Yes, I’m an addict. Addicted to what? Isolation. This is a topic I’ve been meaning to write about but it was a post on someone else s blog that inspired me to finally write it. As I wrote in one (or many) of my back entries, I made an effort this last summer to become more social. And while I did that, rarely saying “no” to getting together with my group of friends even if it was going somewhere or being with someone I wasn’t comfortable with. As I wrote, this didn’t make me feel better and I couldn’t figure out why. When I brought this up to a doctor he said simply “you’re an addict and that addiction is to isolation. Welcome to withdrawal.” Wow! I never would have looked at it that way but as I started to think it made sense. I “liked” isolation. I was comfortable and I knew it and there were no expectations. The idea and lifestyle consumed me to the point I didn’t even see how bad it got. The advice I was given was to push through it like getting over any addiction and the horrible feelings would eventually disappear. I kept chugging along and the feeling back in Springfield started to go away LITTLE BY LITTLE. It was still there when I finally left to come to DC and I still had the problem of not reaching out beyond my small group of friends but I was feeling stronger and able to fight it. Unfortunately, DC put me in to a “relapse” so we’ll see if I can fight it off again. It’s easy to be optimistic right before bed or right when you wake up, that brief moment when your body is awake but mind is asleep. Before the reality and expectations of having to apply that optimism to real life hits.
The moral of the story and something I, myself, seem to keep forgetting is the isolation felt isn’t just a symptom but also an addiction and as long as you think of it as an addiction it can be fought.

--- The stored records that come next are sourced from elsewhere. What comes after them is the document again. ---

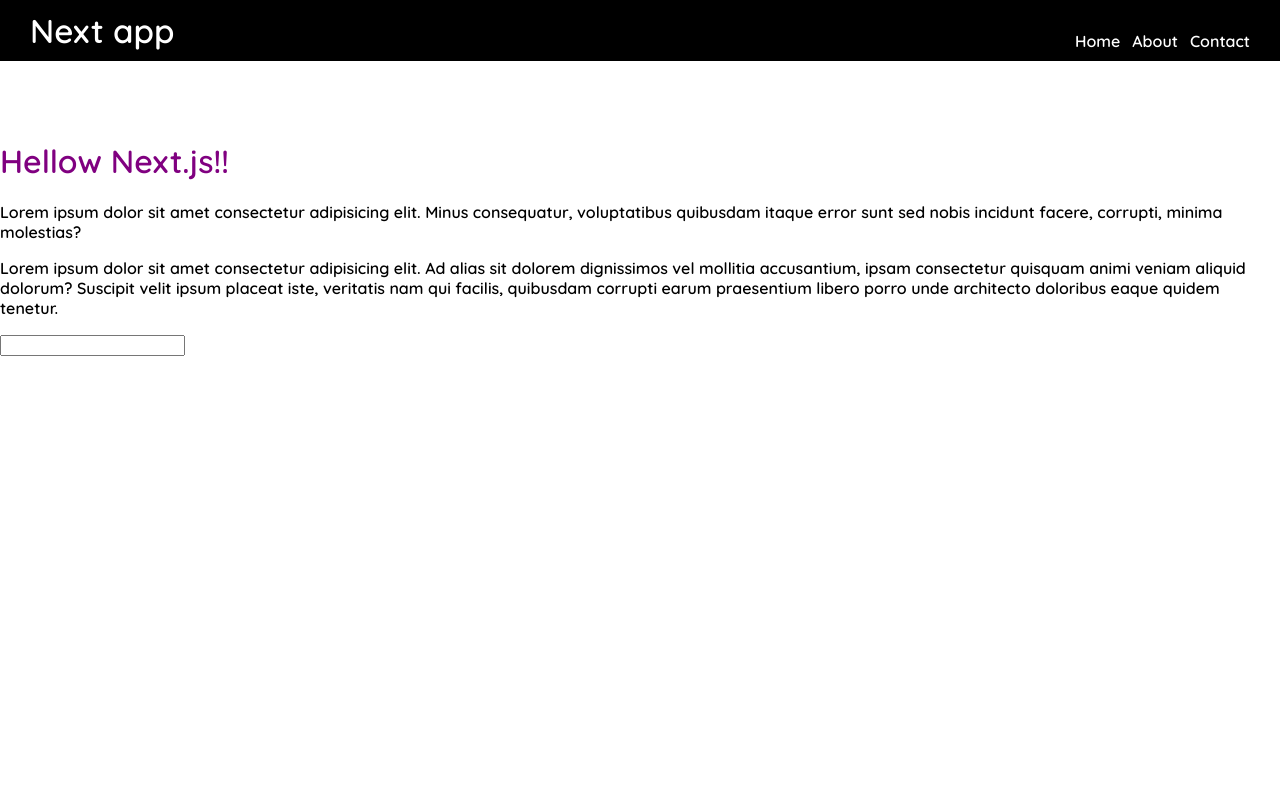
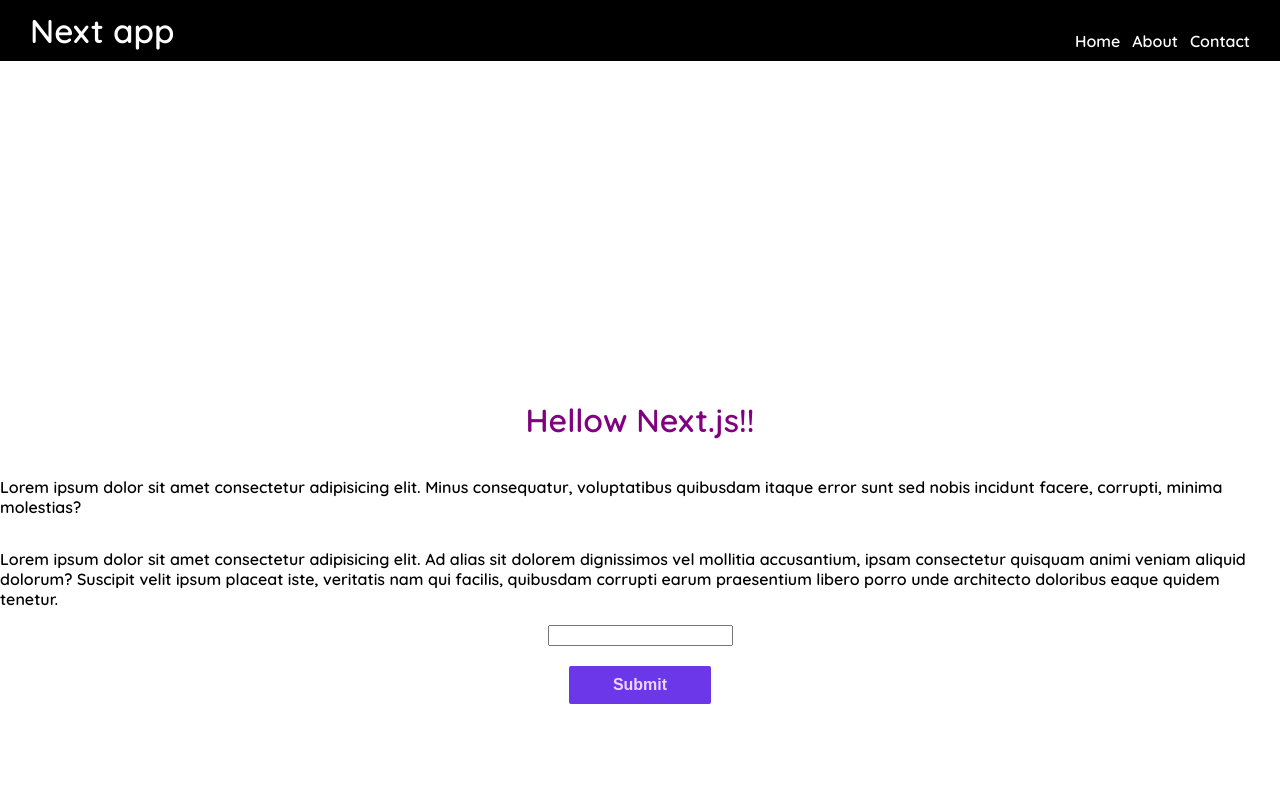
Before and after one commit to masum691/next-app, a Next.js app: page / in a window 1280 px wide. Shown: the top 800 px of the page. Built offline with nearby package versions, Linux system fonts and the light colour scheme.

Commit message:
added more styles

```diff
--- a/pages/about.js
+++ b/pages/about.js
@@ -1,9 +1,11 @@
 import Navbar from "../components/Navbar";
+import styles from '../styles/About.module.css'
 
 const About = () => {
     return (
         <div className="container">
             <h1>Hello Masum</h1>
+            <p className={styles.details}>Lorem ipsum dolor sit amet consectetur, adipisicing elit. Recusandae porro ipsa dolore tenetur reiciendis qui, odit ratione ullam beatae nisi placeat atque ducimus, odio mollitia quasi, ad maiores aliquid ea consectetur. Vel, omnis?</p>
         </div>
     );
 }
--- a/pages/index.js
+++ b/pages/index.js
@@ -6,11 +6,13 @@ import styles from '../styles/Home.module.css'
 
 export default function Home() {
   return (
-    <div className='container'>
+    <div className={styles.main}>
       <h1>Hellow Next.js!!</h1>
       <p>Lorem ipsum dolor sit amet consectetur adipisicing elit. Minus consequatur, voluptatibus quibusdam itaque error sunt sed nobis incidunt facere, corrupti, minima molestias?</p>
       <p>Lorem ipsum dolor sit amet consectetur adipisicing elit. Ad alias sit dolorem dignissimos vel mollitia accusantium, ipsam consectetur quisquam animi veniam aliquid dolorum? Suscipit velit ipsum placeat iste, veritatis nam qui facilis, quibusdam corrupti earum praesentium libero porro unde architecto doloribus eaque quidem tenetur.</p>
       <input type="text" />
+      <br />
+      <button className={styles.btn}>Submit</button>
     </div>
   )
 }
--- /dev/null
+++ b/styles/About.module.css
@@ -0,0 +1,3 @@
+.details{
+    color: blue;
+}
--- a/styles/Home.module.css
+++ b/styles/Home.module.css
@@ -11,7 +11,16 @@
   justify-content: center;
   align-items: center;
 }
-
+.btn{
+  border: 0;
+  background-color: rgb(108, 54, 233);
+  padding: 10px 44px;
+  font-size: 16px;
+  border-radius: 2px;
+  font-weight: 700;
+  color: rgb(240, 213, 255);
+  cursor: pointer;
+}
 .footer {
   display: flex;
   flex: 1;
```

I wish it was as easy to do as it was to write about and I wish I had the strength to beat it myself but it’s a tiring fight, a rough fight, and a dangerous fight. All that said, it’s a fight worth fighting.